The first fall/winter when I was widowed was rough for me.
The shock had worn off and I was miserable. I hadn’t really learned about grief yet and what that was all about. This was before I knew that grieving was a journey, not a destination, nor a time. Those first few months I would spend hours in my home starring at the walls like a zombie.
Then one day I stumbled upon a saying by the Canadian Singer/Poet, Leonard Cohen. “There is a crack in everything, that’s how the light gets in.” I was speechless, I could feel the meaning to my core and remember breaking down in tears. I must have cried for at least an hour. My sweet dog, Hannah came running to my side to comfort me.
The tears felt good. For the first time since being suddenly widowed I felt a deep understanding of grief, of life. In an instant I knew I was not alone. In an instant I knew that being broken was okay. How else could the light get in? I had cracks. I have cracks today. We all have cracks. That’s called LIFE.
Skip forward six years. Just yesterday I went to the movies with my 86-year-old mother. I’m here in Utah visiting her (I live in Southern California). There was a movie trailer for the upcoming Bruce Springsteen documentary. He reflects on his own life journey that’s gotten him to where he is today. He said something that struck me as deeply if not more than the Leonard Cohen phrase.
“So, you walk on through the dark because that’s where the next morning is.”
Immediately the tears started to flow. That phrase hit me hard, deep as if those words were my own soul speaking from the depths of my being. I had an immediate knowing that this is grief. The journey the bereaved take every day without their loved ones.
On March 28, 2013 when my dear sweet husband, took his last breath my journey began and as I left that hospital just after 2am, I started “walking on through the dark.” At the time I had no idea I would find the morning again. I had no idea that I would ever feel the sun on my face again, but I did, I have.
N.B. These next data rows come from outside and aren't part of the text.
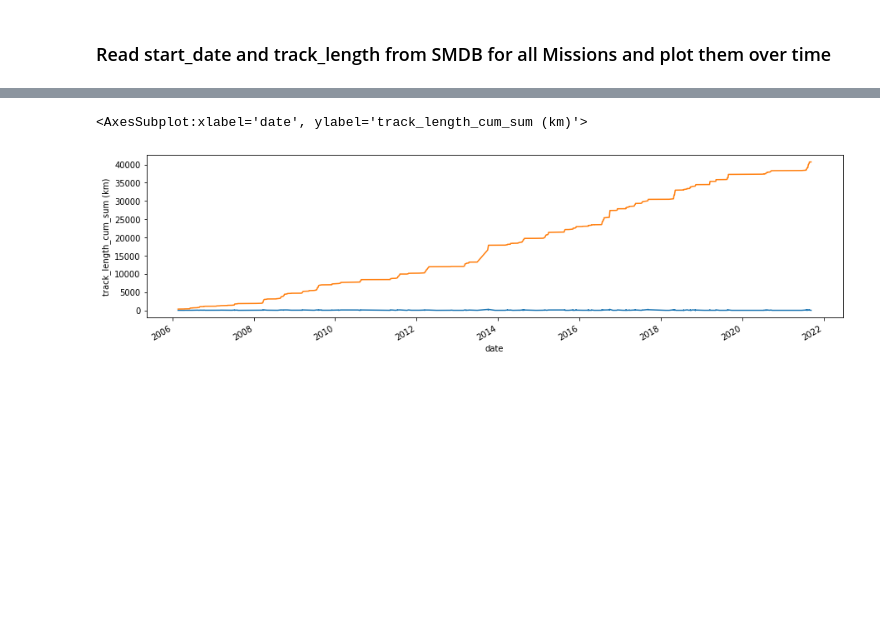
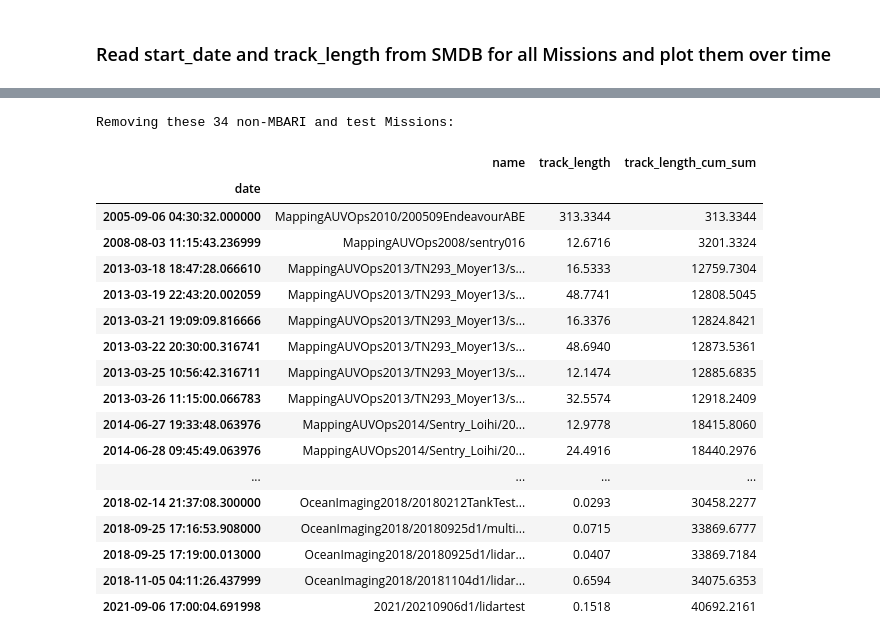
Before and after one commit to mbari-org/SeafloorMappingDB, a Jupyter notebook: smdb/notebooks/1.0-mpm-track_lengths.ipynb, the cells around one changed output, grey strips where cells are left out. Cells and saved outputs as stored; diff of their text form; code cells hidden in the pictures; blank space fills up the shorter version.

```diff
--- a/smdb/notebooks/1.0-mpm-track_lengths.ipynb
+++ b/smdb/notebooks/1.0-mpm-track_lengths.ipynb
@@ -96,17 +93,27 @@ Number of Missions after removing duplicate multibeam/lidar tracks: 712
-# %%
-# Inspect and do some clean up
-
-# Drop bad Arctic Mission: https://smdb.shore.mbari.org/missions/mappingauvops2013-20130928m1/
-df.drop(df[df.name == 'MappingAUVOps2013/20130928m1'].index, inplace=True)
-
-# Drop old big ABE mission: https://smdb.shore.mbari.org/missions/mappingauvops2010-200509endeavourabe/
-df.drop(df[df.name == 'MappingAUVOps2010/200509EndeavourABE'].index, inplace=True)
-
-df.loc[df['track_length'].idxmax()]
-length_km = df['track_length'] / 1000.0
-length_km_cum_sum = df['track_length_cum_sum'] / 1000.0
-length_km.plot(ylabel="track_length (km)", figsize=(15,4))
-length_km_cum_sum.plot(ylabel="track_length_cum_sum (km)", figsize=(15,4))
-# %% [output]
-<AxesSubplot:xlabel='date', ylabel='track_length_cum_sum (km)'>
-[figure, removed]
+# %%
+# List and remove non-MBARI and test Missions
+df_non_mbari = df[df["name"].str.contains("ABE|sentry|test")]
+df = df[~df["name"].str.contains("ABE|sentry|test")]
+pd.set_option('max_colwidth', 400)
+print(f"Removing these {len(df_non_mbari)} non-MBARI and test Missions:")
+df_non_mbari
+# %% [output]
+Removing these 34 non-MBARI and test Missions:
+|  | name | track_length | track_length_cum_sum |
+| date |  |  |  |
+| 2005-09-06 04:30:32.000000 | MappingAUVOps2010/200509EndeavourABE | 313.3344 | 313.3344 |
+| 2008-08-03 11:15:43.236999 | MappingAUVOps2008/sentry016 | 12.6716 | 3201.3324 |
+| 2013-03-18 18:47:28.066610 | MappingAUVOps2013/TN293_Moyer13/s... | 16.5333 | 12759.7304 |
+| 2013-03-19 22:43:20.002059 | MappingAUVOps2013/TN293_Moyer13/s... | 48.7741 | 12808.5045 |
+| 2013-03-21 19:09:09.816666 | MappingAUVOps2013/TN293_Moyer13/s... | 16.3376 | 12824.8421 |
+| 2013-03-22 20:30:00.316741 | MappingAUVOps2013/TN293_Moyer13/s... | 48.6940 | 12873.5361 |
+| 2013-03-25 10:56:42.316711 | MappingAUVOps2013/TN293_Moyer13/s... | 12.1474 | 12885.6835 |
+| 2013-03-26 11:15:00.066783 | MappingAUVOps2013/TN293_Moyer13/s... | 32.5574 | 12918.2409 |
+| 2014-06-27 19:33:48.063976 | MappingAUVOps2014/Sentry_Loihi/20... | 12.9778 | 18415.8060 |
+| 2014-06-28 09:45:49.063976 | MappingAUVOps2014/Sentry_Loihi/20... | 24.4916 | 18440.2976 |
+| ... | ... | ... | ... |
+| 2018-02-14 21:37:08.300000 | OceanImaging2018/20180212TankTest... | 0.0293 | 30458.2277 |
+| 2018-09-25 17:16:53.908000 | OceanImaging2018/20180925d1/multi... | 0.0715 | 33869.6777 |
+| 2018-09-25 17:19:00.013000 | OceanImaging2018/20180925d1/lidar... | 0.0407 | 33869.7184 |
+| 2018-11-05 04:11:26.437999 | OceanImaging2018/20181104d1/lidar... | 0.6594 | 34075.6353 |
+| 2021-09-06 17:00:04.691998 | 2021/20210906d1/lidartest | 0.1518 | 40692.2161 |
```
Also changed, not shown: parts of 5 cells of this notebook.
Artists, poets, musicians have been sharing the human condition with us all for millennia. If you look at the great paintings of all time, many are filled with sadness, loss and redemption. Poets share their inner depths with us as do musicians. I’ve run to the arts since being widowed. I find comfort in them. I knew that these creative minds are here as a gift to all of us to help us understand and accept the human condition.
Life is not perfect. It’s not supposed to be. “There’s a crack in everything, that’s how the light gets in.”